The AELTC works with two official hospitality partners for Wimbledon: Keith Prowse and SportsWorld. As I understand they must bulk buy a number of Debenture Seats and then repackage them into a hospitality offering.
The tickets are available to anyone from the UK and most overseas markets – the UK, Americas, Europe, Australasia. And usually contain something like the following service:
- Centre Court tickets in a prime location
- Luxury chauffeur car service all day, one per suite (for journeys within the M25)
- Car parking (one pass between four guests)
- Personal usher service to your seats
- A butler and experienced waiting and hostess staff
- Spacious balcony, elevating you above the crowds
- Air-conditioning within the suite for comfort
- Eye-catching floral displays
- Sunscreen for guests
- Plasma TV's to follow the day’s play
- Internal branding and signage opportunities
- A premium gift for all guests
Expect to pay around £3,000 per person early in the Championships, with prices rising as the tournament draws to a close.

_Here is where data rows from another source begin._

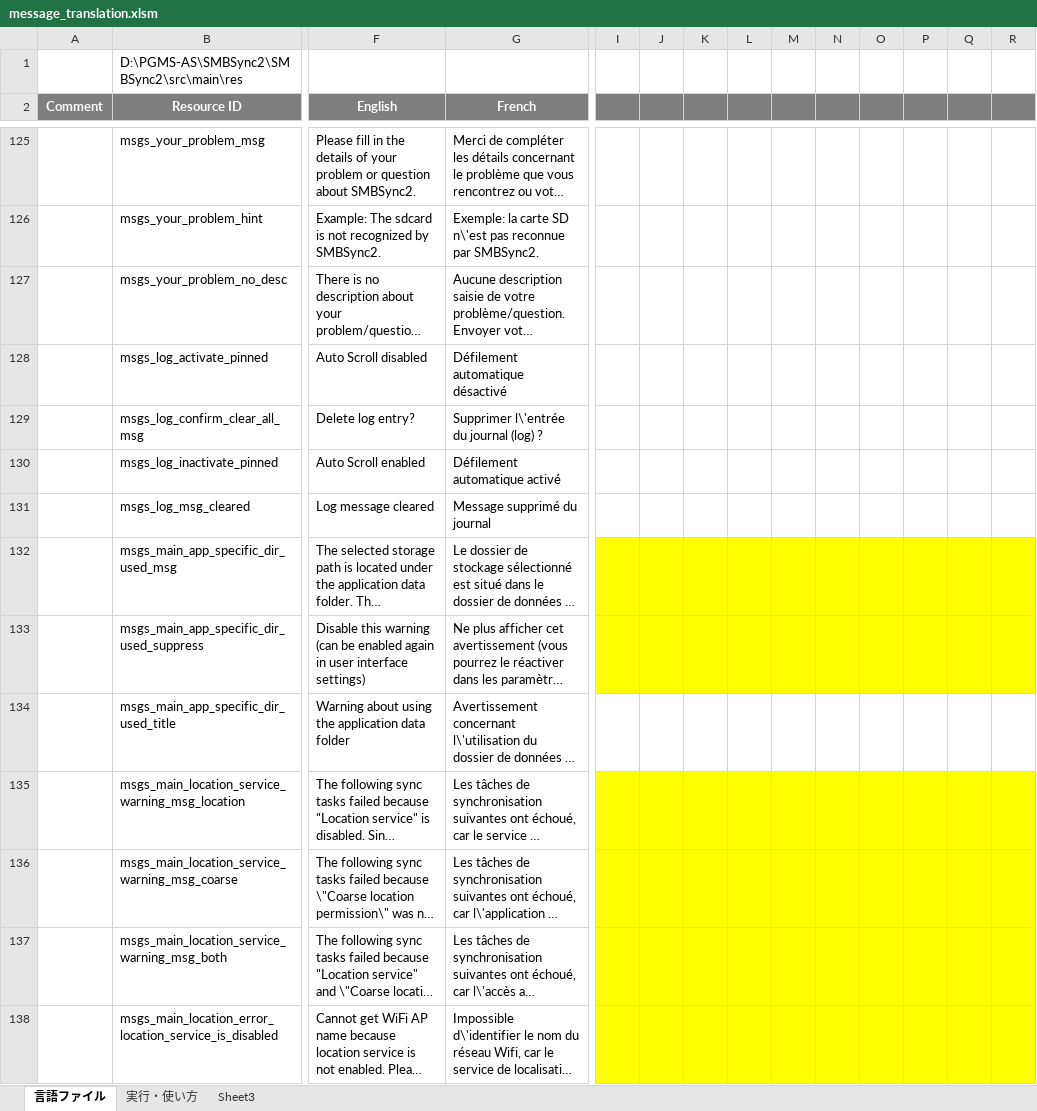
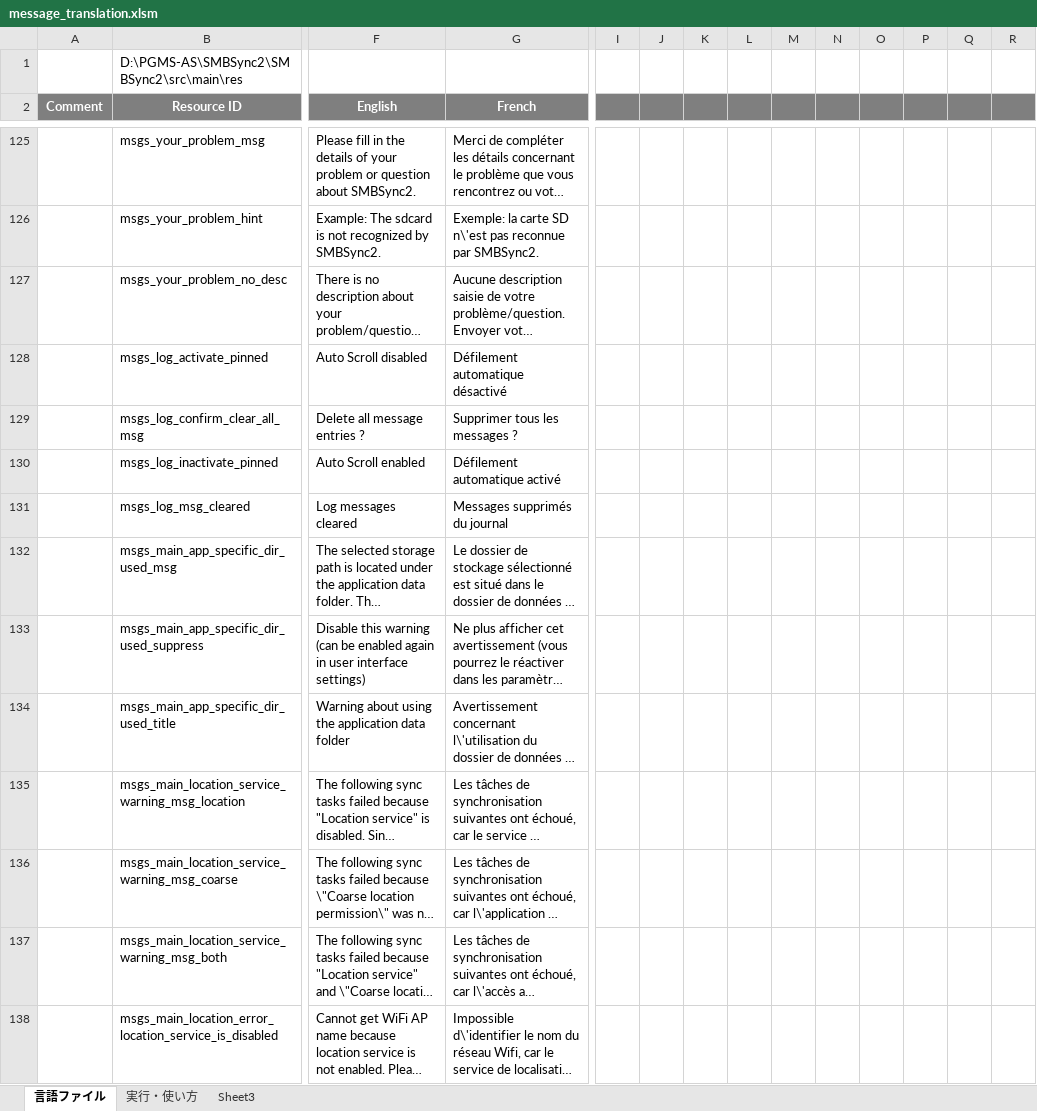
Before and after one commit to Sentaroh/SMBSync2, an Excel workbook: message_translation.xlsm, sheet 言語ファイル, drawn as a sheet; only a part is shown, gaps mark what is left out; long unchanged cells end in …; values as stored, in another font and other column widths than the file's, no borders; charts and pictures not drawn; the diff covers the shown part only; the diff names each change by its address in the sheet, - before the commit and + after, or states it on an @@ line.

```diff
--- a/message_translation.xlsm (sheet 言語ファイル)
+++ b/message_translation.xlsm (sheet 言語ファイル)
-F129 (English): Delete log entry?
+F129 (English): Delete all message entries ?
-G129 (French): Supprimer l\'entrée du journal (log) ?
+G129 (French): Supprimer tous les messages ?
-F131 (English): Log message cleared
+F131 (English): Log messages cleared
-G131 (French): Message supprimé du journal
+G131 (French): Messages supprimés du journal
-I132:R133 fill: #FFFF00
+I132:R133 fill: none
-I135:R138 fill: #FFFF00
+I135:R138 fill: none
```
Also changed, not shown: 1 added row, 153 edited cells and cell formats elsewhere in this sheet, 9 other files.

Not for everyone at those prices, in fact, I can't think of anything worse than an usher service to my seats but there you go 😀

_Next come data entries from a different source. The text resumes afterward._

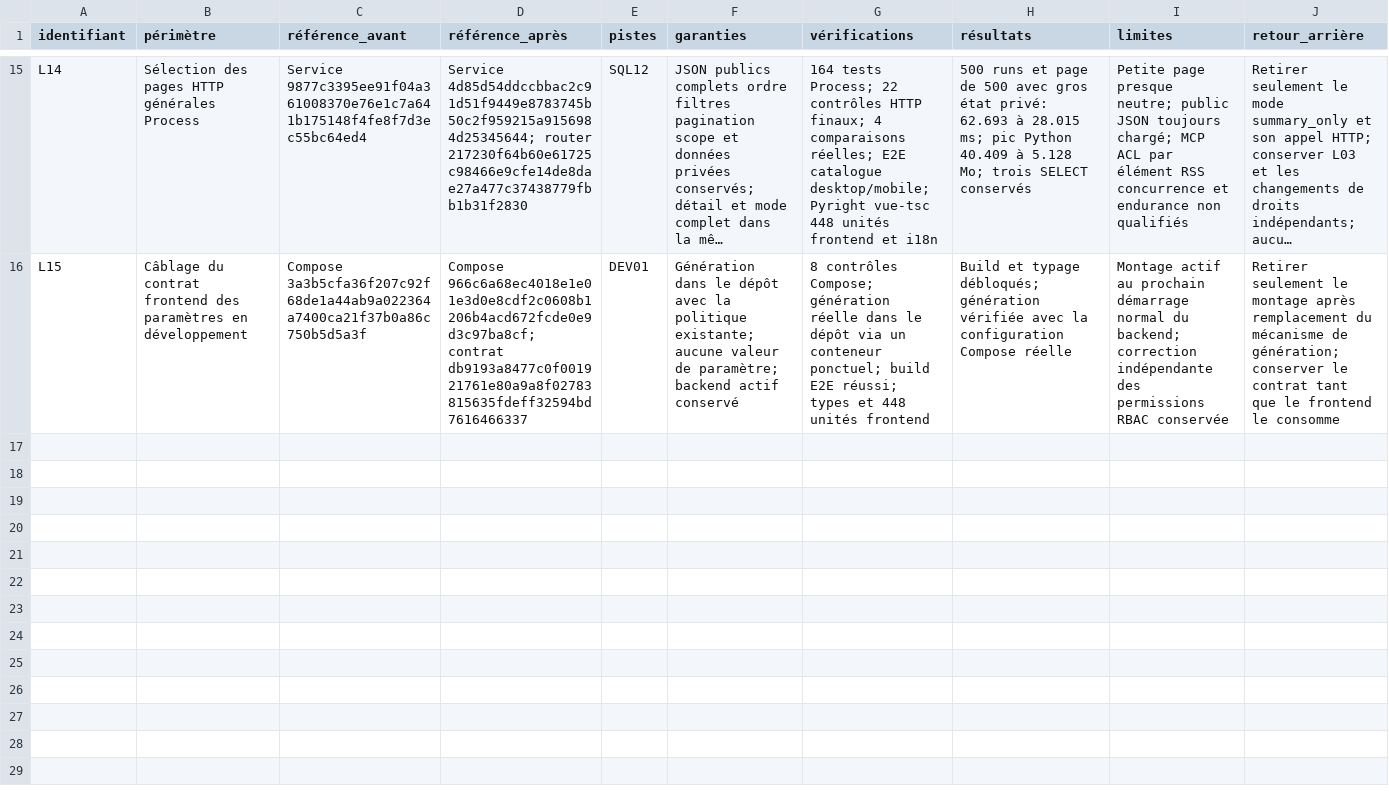
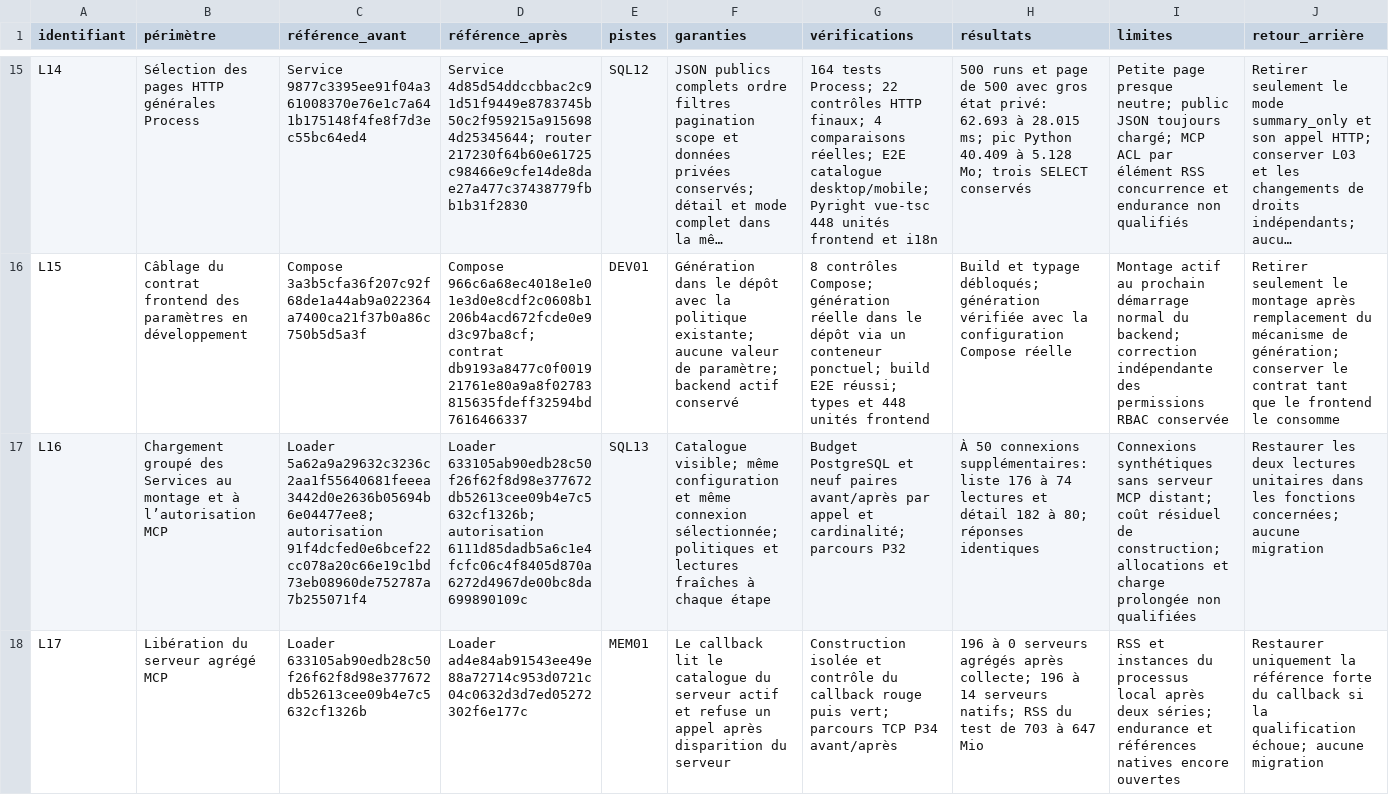
Before and after one commit to lecluse-net/galaris, a CSV file: project/audits/optimisation-generalisee/lots.csv, drawn as a sheet; only a part is shown, gaps mark what is left out; long unchanged cells end in …; the diff covers the shown part only; the diff names each change by its address in the sheet, - before the commit and + after, or states it on an @@ line.

```diff
--- a/project/audits/optimisation-generalisee/lots.csv
+++ b/project/audits/optimisation-generalisee/lots.csv
+row 17: L16 | Chargement groupé des Services au montage et à l’autorisation MCP | Loader 5a62a9a29632c3236c2aa1f55640681feeea3442d0e2636b05694b6e04477ee8; autorisation 91f4dcfed0e6bcef22cc078a20c66e19c1bd73eb08960de752787a7b255071f4 | Loader 633105ab90edb28c50f26f62f8d98e377672db52613cee09b4e7c5632cf1326b; autorisation 6111d85dadb5a6c1e4fcfc06c4f8405d870a6272d4967de00bc8da699890109c | SQL13 | Catalogue visible; même configuration et même connexion sélectionnée; politiques et lectures fraîches à chaque étape | Budget PostgreSQL et neuf paires avant/après par appel et cardinalité; parcours P32 | À 50 connexions supplémentaires: liste 176 à 74 lectures et détail 182 à 80; réponses identiques | Connexions synthétiques sans serveur MCP distant; coût résiduel de construction; allocations et charge prolongée non qualifiées | Restaurer les deux lectures unitaires dans les fonctions concernées; aucune migration
+row 18: L17 | Libération du serveur agrégé MCP | Loader 633105ab90edb28c50f26f62f8d98e377672db52613cee09b4e7c5632cf1326b | Loader ad4e84ab91543ee49e88a72714c953d0721c04c0632d3d7ed05272302f6e177c | MEM01 | Le callback lit le catalogue du serveur actif et refuse un appel après disparition du serveur | Construction isolée et contrôle du callback rouge puis vert; parcours TCP P34 avant/après | 196 à 0 serveurs agrégés après collecte; 196 à 14 serveurs natifs; RSS du test de 703 à 647 Mio | RSS et instances du processus local après deux séries; endurance et références natives encore ouvertes | Restaurer uniquement la référence forte du callback si la qualification échoue; aucune migration
```
Also changed, not shown: 2 added rows elsewhere in this file, project/audits/optimisation-generalisee/couverture-surfaces.csv, project/audits/optimisation-generalisee/pistes.csv, 11 other files.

Raffles & Giveaways
A couple of years ago I ran a giveaway right here on the blog and the winner got their hands on 2 Centre Court tickets and drinks in the Jacobs Creek tent.
If you look around online in then run up to the tournament starting particularly on the Money Saving Expert Forums then you'll see plenty of brands who have involvement with the Championships running ticket giveaways. You will, of course, be up against hundreds of thousands of others who enter, and you have to hand over your email address, but if you're feeling lucky then it's worth a punt.
Don't Get Hung Up on Wimbledon!
My final tip is: do not get hung up on Wimbledon tickets or paying over the odds to attend it. Whilst it's good, it's certainly not the be all and end all. And in terms of overall fan experiences, there are plenty of tournaments that match it. You only have to spend 5 minutes in the grounds to realise it's a place to be seen rather than an event for genuine tennis fans. “Who's his opponent?” “Dzhumur” “Sounds French”.
The food on offer in the grounds is shit and the prices are ridiculous so if you're thinking of paying over the odds for tickets rather than face value – remember that you could get to a smaller, fan friendly tournament in Europe with flights + accommodation and get to see a completely different city for the same price 🙂
Anyway, there you have it, my guide to getting Wimbledon tickets. If you have any questions just drop them in the comments below or email me and I'll do my best to answer.